Rodolfo Rodriguez, "El Pana" passed away yesterday.
On May 1, 2016, El Pana was tossed into the air by a bull in Ciudad Lerdo, a small town in the northern state of Durango, Mexico. He landed with a broken neck, a quadriplegic. After a month in the hospital, he died, at age 64.
I saw El Pana in Tijuana in 2013.
In the traditional procession, El Pana entered the ring with his customary swagger, cigar, and glint in his eye.
As the senior matador, he fought the first bull of the afternoon. He could do little right. The crowd filled the arena with catcalls, hisses and whistles, with shouts that he should retire already.

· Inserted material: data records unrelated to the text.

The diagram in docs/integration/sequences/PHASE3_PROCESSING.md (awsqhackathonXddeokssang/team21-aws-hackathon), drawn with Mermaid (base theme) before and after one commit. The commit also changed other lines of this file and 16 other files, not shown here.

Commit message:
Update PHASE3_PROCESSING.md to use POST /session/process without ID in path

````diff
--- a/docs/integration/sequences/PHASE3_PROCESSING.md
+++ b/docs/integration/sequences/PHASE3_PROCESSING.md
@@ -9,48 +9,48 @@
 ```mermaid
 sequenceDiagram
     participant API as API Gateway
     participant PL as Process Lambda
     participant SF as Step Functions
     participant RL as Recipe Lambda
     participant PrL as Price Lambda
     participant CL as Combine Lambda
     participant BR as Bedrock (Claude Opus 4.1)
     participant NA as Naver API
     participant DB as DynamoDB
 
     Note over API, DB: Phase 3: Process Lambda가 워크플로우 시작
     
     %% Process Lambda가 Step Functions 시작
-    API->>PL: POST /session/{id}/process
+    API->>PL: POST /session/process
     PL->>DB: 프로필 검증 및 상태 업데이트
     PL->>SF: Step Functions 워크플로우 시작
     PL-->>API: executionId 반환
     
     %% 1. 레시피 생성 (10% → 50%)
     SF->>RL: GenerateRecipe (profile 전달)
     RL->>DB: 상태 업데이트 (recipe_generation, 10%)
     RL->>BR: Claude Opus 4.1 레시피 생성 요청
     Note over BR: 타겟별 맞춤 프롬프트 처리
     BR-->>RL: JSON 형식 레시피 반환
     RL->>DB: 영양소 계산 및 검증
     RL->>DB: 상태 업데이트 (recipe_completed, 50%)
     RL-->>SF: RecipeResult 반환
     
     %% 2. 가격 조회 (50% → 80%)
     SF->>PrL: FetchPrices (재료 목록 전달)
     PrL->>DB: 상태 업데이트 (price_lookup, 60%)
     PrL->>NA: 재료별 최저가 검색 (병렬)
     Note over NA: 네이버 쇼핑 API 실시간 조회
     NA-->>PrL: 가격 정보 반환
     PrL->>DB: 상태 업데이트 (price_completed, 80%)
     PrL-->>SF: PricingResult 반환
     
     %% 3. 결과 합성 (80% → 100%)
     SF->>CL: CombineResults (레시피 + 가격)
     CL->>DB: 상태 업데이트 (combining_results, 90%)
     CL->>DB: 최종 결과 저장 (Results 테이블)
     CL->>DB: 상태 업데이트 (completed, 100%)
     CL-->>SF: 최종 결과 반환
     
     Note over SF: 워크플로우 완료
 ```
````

After Joselito Adame and Uriel Moreno "El Zapata" fought their first bulls, El Pana entered the ring for his second bull, still being whistled. Completely unperturbed, he caped the bull with the capote, observed the picadors and banderilleros, and walked across the ring to the sunny seats to dedicate the bull.
Instead of dedicating the bull to a dignitary in the audience, or to the presiding judge of the bullring, he dedicated the bull and tossed his montera (hat) to a group of scantily clad girls in the front row there to advertise a certain Tijuana "gentleman's club."
He then proceeded to fight the bull, Cisne Blanco (White Swan), with the muleta. This time, he could do nothing wrong! Cisne Blanco, being a brave bull, charged his cape over and over, and El Pana never wavered. He dominated the bull. The crowd now loved him, and demanded the judge award two ears for his performance.
The fans threw flowers and bread to him. He then took the flowers and presented them to Hong Kong Club girls.
Apparently this was not the first time El Pana made such a gesture. At age 54, in what was supposed to be his last appearance in Plaza Mexico in Mexico City, he dedicated a bull to all of the prostitutes who comforted him in "his loneliest moments."
El Pana grew up poor and was given his nickname because as a young bullfighter he eked out a living by baking and selling bread. His career was checkered, and he battled alcoholism. He said he thought a bull might end his life, and unfortunately, one did.
The rose below is for El Pana, whose heart was as big as his swagger.
El Pana fighting Cisne Blanco.
Hong Kong girls catching the montera.
Club Hong Kong girls with El Pana's roses.
This rose was, and is, for El Pana.